I’ve said it before and will say it again: Björk is the best thing to happen to contemporary music theory education. No matter what weird scale you’re trying to teach, she’s used it in a catchy, memorable tune. “Possibly Maybe” uses two weird scales: Lydian mode, in the verses, and melodic minor scale, in the chorus.
The I-IV-V chord progression is one of the cornerstones of Western music, uniting everything from Mozart to Missy Elliott. Bob Marley’s “Stir It Up” is as clear and concise an introduction to I-IV-V as you could ask for.
The song uses three chords: A, D, and E. They’re shown in the diagram below as turquoise, blue, and pink lines respectively.
Björk did the music theory world a huge favor by writing a pop hit entirely in Locrian mode, since it’s really hard to find a good real-world example of it otherwise.
You don’t see too many melodies written entirely, or even partially, in Locrian mode. It’s not a friendly scale. That mostly has to do with its fifth degree. In a typical Western scale, the fifth note is seven semitones above the root (or five semitones below, same thing.) In the key of C, that note is G. Almost all scales starting on C will have a G in them somewhere. But not Locrian. It has the note on either side of G, but not G itself.
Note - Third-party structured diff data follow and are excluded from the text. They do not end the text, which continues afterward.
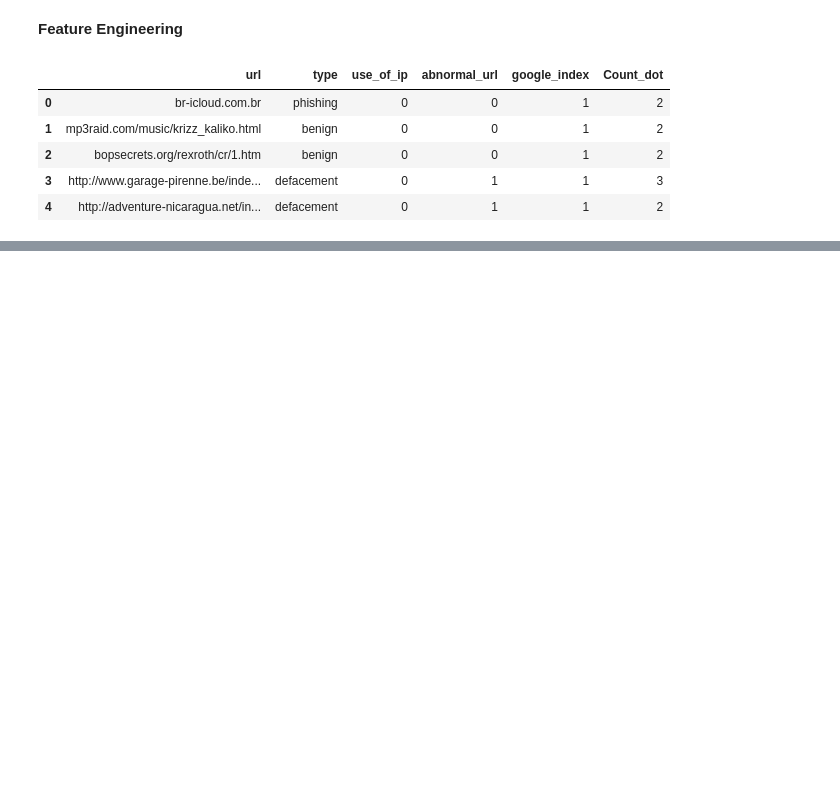
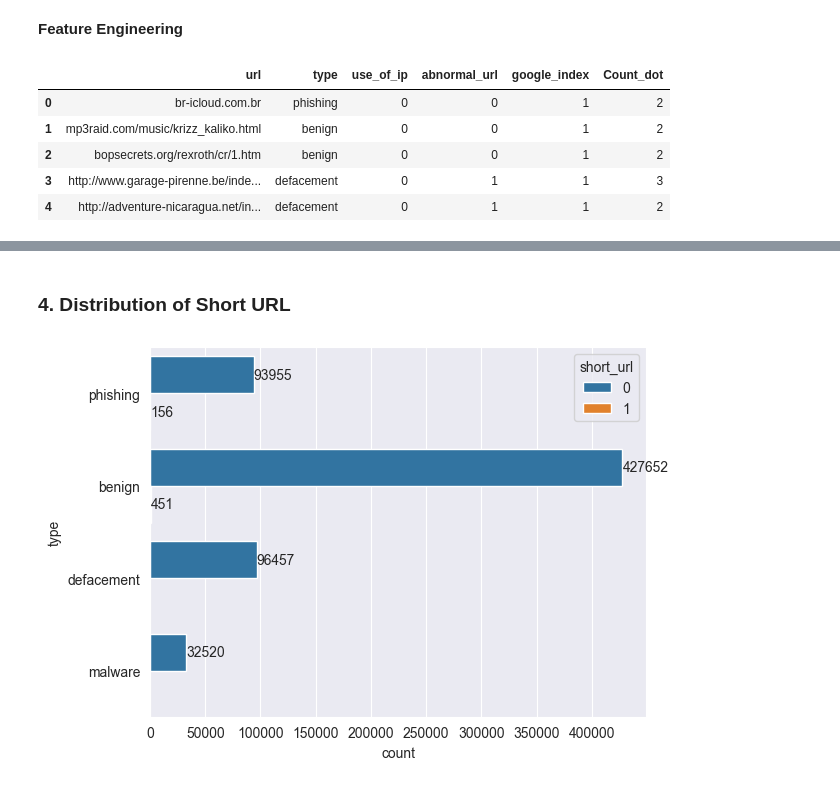
Before and after one commit to DUY2602/Machine_Learning-Deep_Learning, a Jupyter notebook: Malware Detection/Malicious_URL/url_malware_detect.ipynb, the cells around one changed output, grey strips where cells are left out. Saved outputs shown, nothing was run; the diff lists cells and outputs as text; code cells hidden in the pictures; blank space fills up the shorter version.

```diff
--- a/Malware Detection/Malicious_URL/url_malware_detect.ipynb
+++ b/Malware Detection/Malicious_URL/url_malware_detect.ipynb
@@ -246,0 +303,10 @@ df['fd_length'] = df['url'].apply(lambda i: fd_length(i))
+# %% [markdown]
+### 4. Distribution of Short URL
+# %%
+sns.set_style('darkgrid')
+ax = sns.countplot(y='type', data=df, hue='short_url')
+# Hiển thị số trên mỗi bar
+for container in ax.containers:
+    ax.bar_label(container)
+# %% [output]
+[figure, added]
```
Also changed, not shown: parts of 17 cells of this notebook.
This is confusing to the Western listener. So confusing, in fact, that it’s hard to even hear C Locrian as having a C root at all. Depending on the phrasing, it quickly starts feeling like D-flat major, or A-flat Mixolydian, or B-flat natural minor, all of which are way more stable.